Watch video: Protests greet cheerleader’s hunting photos

In her bio posted to the social network, Jones says she followed her father on "hunting adventures" as a child, and shot her first animal, a white rhino, at the age of 13 on a trip to South Africa. She has since returned to Africa several times where she has "harvested" a wide variety of animals, and now hopes to host a television show about her exploits.

Jones, whose page had more than 89,000 likes on Tuesday, has since become the target of animal activists, and an online petition that has garnered over 80,000 signatures is asking Facebook to remove the college sophomore’s page citing “animal cruelty.”

The petition, posted June 22, calls for the teen's page to be removed for the “sake of all animals, especially the animals in the African region... where hunters are going for fun just to kill an animal!”

In a statement obtained by TODAY, Jones' family defended the photos and the actions of Kendall and her father Cody.

"First and foremost, it’s imperative to make mention that all of Kendall's hunts in Zimbabwe and South Africa were 100% legal with proper tags and licenses awarded on a pre-approved quota by the countries officials and wildlife department," the family said in the statement.

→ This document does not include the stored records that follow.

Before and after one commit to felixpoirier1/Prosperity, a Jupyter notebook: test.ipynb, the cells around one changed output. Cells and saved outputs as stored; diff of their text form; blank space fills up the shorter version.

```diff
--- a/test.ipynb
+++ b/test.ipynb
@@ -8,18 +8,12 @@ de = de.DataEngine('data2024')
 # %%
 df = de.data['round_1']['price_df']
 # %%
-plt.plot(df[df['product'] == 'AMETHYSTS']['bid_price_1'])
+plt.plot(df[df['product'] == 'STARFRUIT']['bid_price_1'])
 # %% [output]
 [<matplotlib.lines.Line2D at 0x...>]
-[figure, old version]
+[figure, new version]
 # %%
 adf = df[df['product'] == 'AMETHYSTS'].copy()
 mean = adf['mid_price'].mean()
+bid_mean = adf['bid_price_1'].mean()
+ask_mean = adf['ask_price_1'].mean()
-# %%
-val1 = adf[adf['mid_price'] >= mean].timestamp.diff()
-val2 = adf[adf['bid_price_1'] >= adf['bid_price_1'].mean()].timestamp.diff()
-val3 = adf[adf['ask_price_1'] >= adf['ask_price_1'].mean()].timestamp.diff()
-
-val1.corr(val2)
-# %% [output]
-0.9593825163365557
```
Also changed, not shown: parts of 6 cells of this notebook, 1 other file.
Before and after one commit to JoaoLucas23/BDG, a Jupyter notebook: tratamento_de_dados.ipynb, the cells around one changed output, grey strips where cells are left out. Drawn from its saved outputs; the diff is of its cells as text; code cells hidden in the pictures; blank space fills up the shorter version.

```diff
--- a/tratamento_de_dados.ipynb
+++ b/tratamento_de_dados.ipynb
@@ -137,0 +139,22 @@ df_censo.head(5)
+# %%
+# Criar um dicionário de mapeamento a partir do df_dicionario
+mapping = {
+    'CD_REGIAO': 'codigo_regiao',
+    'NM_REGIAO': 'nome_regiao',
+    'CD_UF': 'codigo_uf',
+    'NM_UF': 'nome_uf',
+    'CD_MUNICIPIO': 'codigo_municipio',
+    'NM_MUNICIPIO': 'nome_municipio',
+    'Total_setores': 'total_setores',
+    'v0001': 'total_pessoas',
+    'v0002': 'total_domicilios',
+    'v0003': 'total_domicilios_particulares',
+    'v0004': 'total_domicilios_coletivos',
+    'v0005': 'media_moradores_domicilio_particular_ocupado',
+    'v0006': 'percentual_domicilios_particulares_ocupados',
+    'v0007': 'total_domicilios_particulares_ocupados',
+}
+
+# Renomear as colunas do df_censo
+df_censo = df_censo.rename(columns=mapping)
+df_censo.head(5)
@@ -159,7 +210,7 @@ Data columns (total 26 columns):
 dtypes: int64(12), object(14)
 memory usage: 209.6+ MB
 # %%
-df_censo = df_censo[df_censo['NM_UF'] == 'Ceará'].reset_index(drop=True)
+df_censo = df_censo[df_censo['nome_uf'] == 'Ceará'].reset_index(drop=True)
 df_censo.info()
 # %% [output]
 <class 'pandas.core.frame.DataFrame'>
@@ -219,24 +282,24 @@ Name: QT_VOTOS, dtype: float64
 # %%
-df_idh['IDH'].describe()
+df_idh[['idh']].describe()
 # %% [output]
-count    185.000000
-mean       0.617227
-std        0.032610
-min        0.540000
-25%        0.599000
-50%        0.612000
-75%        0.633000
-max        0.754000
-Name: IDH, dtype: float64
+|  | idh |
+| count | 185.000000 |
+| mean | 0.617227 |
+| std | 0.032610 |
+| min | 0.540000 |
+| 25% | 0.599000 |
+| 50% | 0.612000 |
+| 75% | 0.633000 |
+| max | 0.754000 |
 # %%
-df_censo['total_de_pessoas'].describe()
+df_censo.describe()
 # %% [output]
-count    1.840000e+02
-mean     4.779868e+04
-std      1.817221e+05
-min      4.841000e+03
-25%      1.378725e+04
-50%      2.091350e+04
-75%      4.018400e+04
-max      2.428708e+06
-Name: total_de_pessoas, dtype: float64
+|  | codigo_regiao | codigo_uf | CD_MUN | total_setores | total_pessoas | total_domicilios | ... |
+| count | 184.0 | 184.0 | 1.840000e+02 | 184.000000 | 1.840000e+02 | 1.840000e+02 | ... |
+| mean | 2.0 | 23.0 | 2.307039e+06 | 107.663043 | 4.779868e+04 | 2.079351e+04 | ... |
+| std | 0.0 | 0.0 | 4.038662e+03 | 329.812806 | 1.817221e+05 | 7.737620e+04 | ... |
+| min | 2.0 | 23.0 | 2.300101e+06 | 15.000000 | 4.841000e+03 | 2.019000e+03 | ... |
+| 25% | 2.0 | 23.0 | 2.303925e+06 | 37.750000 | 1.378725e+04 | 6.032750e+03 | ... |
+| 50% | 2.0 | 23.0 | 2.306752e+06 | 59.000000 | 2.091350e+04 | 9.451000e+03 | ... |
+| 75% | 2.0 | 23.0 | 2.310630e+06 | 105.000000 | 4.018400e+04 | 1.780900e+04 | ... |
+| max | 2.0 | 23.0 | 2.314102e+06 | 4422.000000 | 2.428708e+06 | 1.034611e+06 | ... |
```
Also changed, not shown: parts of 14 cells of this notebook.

"Secondly, the tags, licenses, and fees purchased in addition to the services provided by local trackers, skinners, and assistants totalled over $160,000 USD, not including travel and/or production costs. In Zimbabwe, where over 70% of the country's population is classified as poor or extremely poor, this money, along with the $200 million hunters provide annually to the overall African economy, can provide a great deal of stimulus for the local economies. In the most rural areas, most people are unemployed and depend on bartering as a way of living and their economy welcomes hunters. We're very proud of Kendall and Cody in not only helping to conserve these species for future generations, but also for helping contribute both money and jobs to an extremely poor area of Africa."

In the statement, her family said Kendall is "still on pace" to be featured in a television show about her exploits in early 2015.

A Facebook spokesperson confirmed to NBC news that the social media network did recently remove some of Jones' pictures for violating the site's policies.

"We remove reported content that promotes poaching of endangered species, the sale of animals for organized fight or content that includes extreme acts of animal abuse," the company said in a statement.

Facebook would not say exactly how many pictures were removed or provide any more specifics. Other content was allowed to remain. "Certain content, which some may find offensive, can be used to spread awareness," the company added, "and we welcome dialogue about animal abuse, hunting and other animal rights issues."

On Tuesday afternoon, Jones’ page posted a photo of the young hunter with a rifle and the caption, “I just want to THANK all of my supporters for their continued encouragement and backing! I will continue to hunt and spread the knowledge of hunting and wildlife conservation.”

Jones’ camp also announced the launch of a separate Facebook page called “Support Kendall,” where supporters “can help us stand tall in our freedom to share and promote the 100% legal activities that hunters and conservationists continue to engage in.” That page already has more than 18,000 "likes."

Meanwhile, her critics took to her Facebook page in droves. Beneath a photo of Jones with a crossbow, Facebook user David Jack protested Jones and her defenders.

“The people who defend this practice either kid themselves on that people like this Kendall Jones are doing good or they are just plain ignorant or amoral,” reads part of his post. “This isn't conservation. Conservation is working towards finding a way to coexist with nature.”

NBC's Gabe Gutierrez contributed to this report.

This post was originally published at 7:16 p.m.